old instrument, guitar or banjer'r something'r other, 'n just
gang up in the middle of the road 'n have the awfullest square
dance right out in the middle of the highway."
Mountain Music of Kentucky
recordings were initially intended to document the different
ways Appalachian musicians tune the five string banjo. The
search for tunings served as an entree into the musicial memories
of the old-time banjo players; as the strings were re-tuned,
a rush of old memories was recollected and precise sound patterns
were remembered beyond the comprehension of deliberate consciousness.
The changing of the note intervals unlocked some closed doors.
Alongside these banjo tunes, seldom sung songs and ballads
appeared, and were recorded as well...It was a great privilege
to document these performances and to feel the individuality
of each musician's style: they had unusual ideas about timing,
pronounced ways of ornamenting the voice, odd tonal and harmonic
choices. Singers adjusted the songs to conform to their own
of the distinctive sounds on these recordings derive from
Inca traditions. However, 400 years of colonialism have integrated
Inca and Spanish cultures, particularly in the huayno music.
Yet among the separate communities of the Andes, distinct
indigenous elements remain, reflecting regional differences
that existed even prior to the Incas.... Since 1982, the second
generation of Andean emigrees in Lima have created Chicha
music, which combines huaynos with electronic instruments
and "tropicale" pop rhythms from Cumbia."
Mountain Music of Peru, Vol 1.
may be the first collection offering Peruvian Criolla music
and the black Peruvian traditions which shaped it, alongside
some superb examples of Andean music...On the original record
labels of the 78s and 45s which the company (Discos Smith)
released, the producers or musicians indicated the style or
rhythm of each performance, which was not only a useful marketing
ploy but also gave the the outsider a guide to what might
be heard in the grooves of each record....Discos Smith probably
saw Criolla and Andean as two distinct markets. Yet their
catalog can also be read as a musical thread following the

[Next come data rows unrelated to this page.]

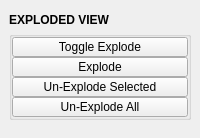
m3trik/mayatk, file mayatk/display_utils/exploded_view.ui: the form before one commit.
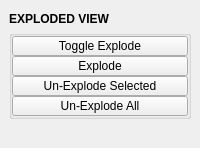
The form after the commit. Custom widgets are drawn as their Qt base class.

```diff
--- a/mayatk/display_utils/exploded_view.ui
+++ b/mayatk/display_utils/exploded_view.ui
@@ -10,7 +10,7 @@
     <x>0</x>
     <y>0</y>
     <width>200</width>
-    <height>138</height>
+    <height>148</height>
    </rect>
   </property>
   <property name="maximumSize">
@@ -39,20 +39,20 @@
     <item>
      <layout class="QVBoxLayout" name="verticalLayout_1">
       <property name="spacing">
-       <number>0</number>
+       <number>1</number>
       </property>
       <item>
        <widget class="Header" name="header">
         <property name="minimumSize">
          <size>
           <width>0</width>
-          <height>22</height>
+          <height>20</height>
          </size>
         </property>
         <property name="maximumSize">
          <size>
-          <width>125</width>
-          <height>22</height>
+          <width>16777215</width>
+          <height>20</height>
          </size>
         </property>
         <property name="font">
```
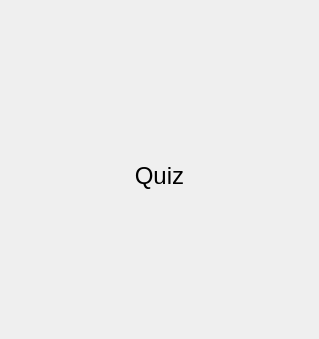
BuildmLearn/BuildmLearn-Toolkit, file src/templates/quiz/quizsimulator.ui: the form before one commit.
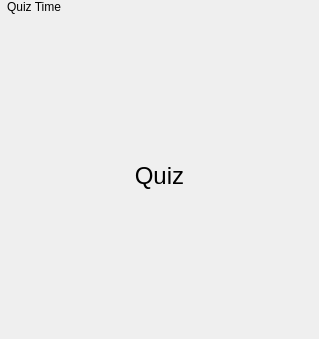
The form after the commit.

Patch:
```diff
--- a/src/templates/quiz/quizsimulator.ui
+++ b/src/templates/quiz/quizsimulator.ui
@@ -21,10 +21,35 @@
     <number>0</number>
    </property>
    <item>
+    <widget class="QWidget" name="widget" native="true">
+     <layout class="QHBoxLayout" name="horizontalLayout">
+      <property name="spacing">
+       <number>0</number>
+      </property>
+      <property name="margin">
+       <number>0</number>
+      </property>
+      <item>
     <widget class="QLabel" name="m_quizBar">
      <property name="text">
       <string/>
      </property>
+       </widget>
+      </item>
+      <item>
+       <widget class="QLabel" name="m_barText">
+        <property name="sizePolicy">
+         <sizepolicy hsizetype="Expanding" vsizetype="Preferred">
+          <horstretch>0</horstretch>
+          <verstretch>0</verstretch>
+         </sizepolicy>
+        </property>
+        <property name="text">
+         <string>Quiz Time</string>
+        </property>
+       </widget>
+      </item>
+     </layout>
     </widget>
    </item>
    <item>
```
Lines whose indentation alone changed are shown as unchanged.
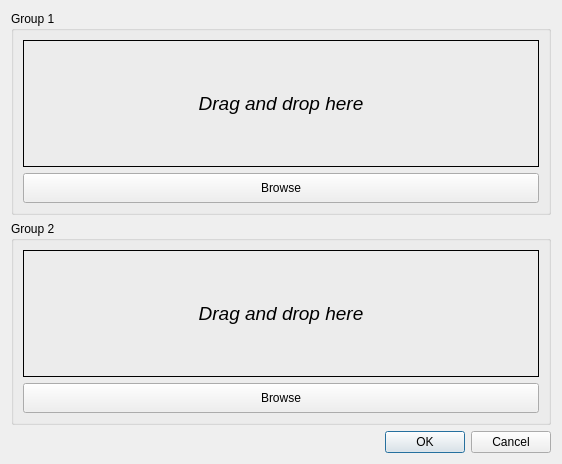
First picture: the form in res/layout/dialog_select_group.ui, repository luphysics/PyMODA, before the edit.
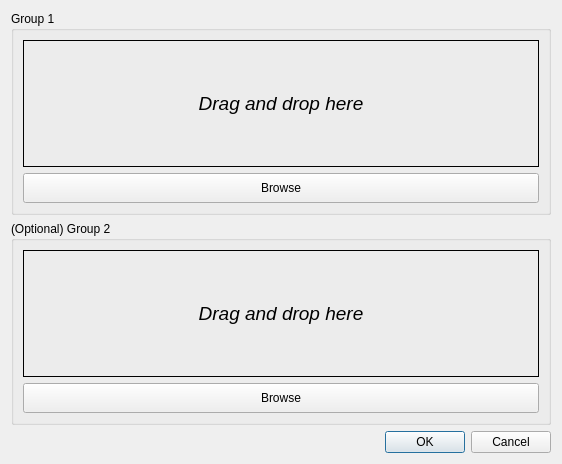
Second picture: the form after the edit. Custom widgets are drawn as their Qt base class.

Commit message: Group coherence now plotted in GCWindow

Patch:
```diff
--- a/res/layout/dialog_select_group.ui
+++ b/res/layout/dialog_select_group.ui
@@ -63,7 +63,7 @@
      <item>
       <widget class="QGroupBox" name="verticalGroupBox">
        <property name="title">
-        <string>Group 2</string>
+        <string>(Optional) Group 2</string>
        </property>
        <layout class="QVBoxLayout" name="verticalLayout_3">
         <item>
```
The commit also changes 9 other files.
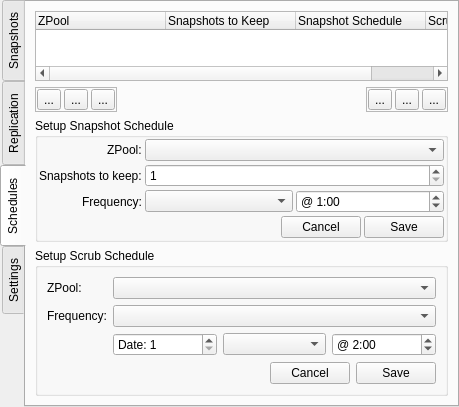
Qt form src-qt5/gui_client/pages/page_lp.ui (trueos/sysadm-ui-qt) before a commit.
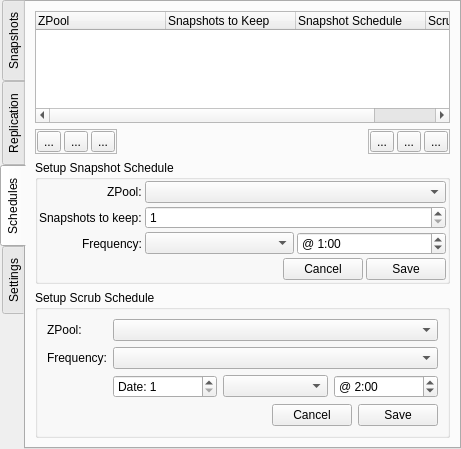
The same form after that commit. Icons and pictures are not drawn.

Commit message: Add status tips to the edit buttons in the LP page.

```diff
--- a/src-qt5/gui_client/pages/page_lp.ui
+++ b/src-qt5/gui_client/pages/page_lp.ui
@@ -6,8 +6,8 @@
    <rect>
     <x>0</x>
     <y>0</y>
-    <width>459</width>
-    <height>361</height>
+    <width>461</width>
+    <height>449</height>
    </rect>
   </property>
   <property name="windowTitle">
```
Left out of the diff: 6 changed lines with no effect on the pictures.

path of Andean people's migration from the mountains to the
From The Mountains to the Sea, music of Peru, the 1960s
long ago, sharing a tight elevator in lower Manhattan with
a guy delivering messages, the silence was getting big. So
I asked him, "How ya doin?" He replied, "I'm
going down the road....feeling bad." Since I knew a song
by that name I asked him, "Where'd ya hear that?"
"Jerry," he said as we left the elevator. I don't
remember what he looked like, but I was glad to know that
the song was still alive and that the tradition goes on.
Jerry (Garcia) was a young man in Palo Alto he sang folksongs,
bluegrass and old-time music with his early bands. Playing
folk songs in the early 1960s was different from today. At
that time, before the Beatles and the rock 'n' roll revival,
to be a folk singer was to admit you were an outsider, and
it meant that you rejected mainstream music in favor of this
separate music from far away places with another outlook on
Jerry Garcia & David Grisman "Shady Grove"
is a side of us all which goes about trying to make the world
over in our own image. There is another side--where one searches
to encounter his own image in the world. In this process one
examines all kinds of elements which come in his path."
The New Lost City Ramblers, Vol 1. 1958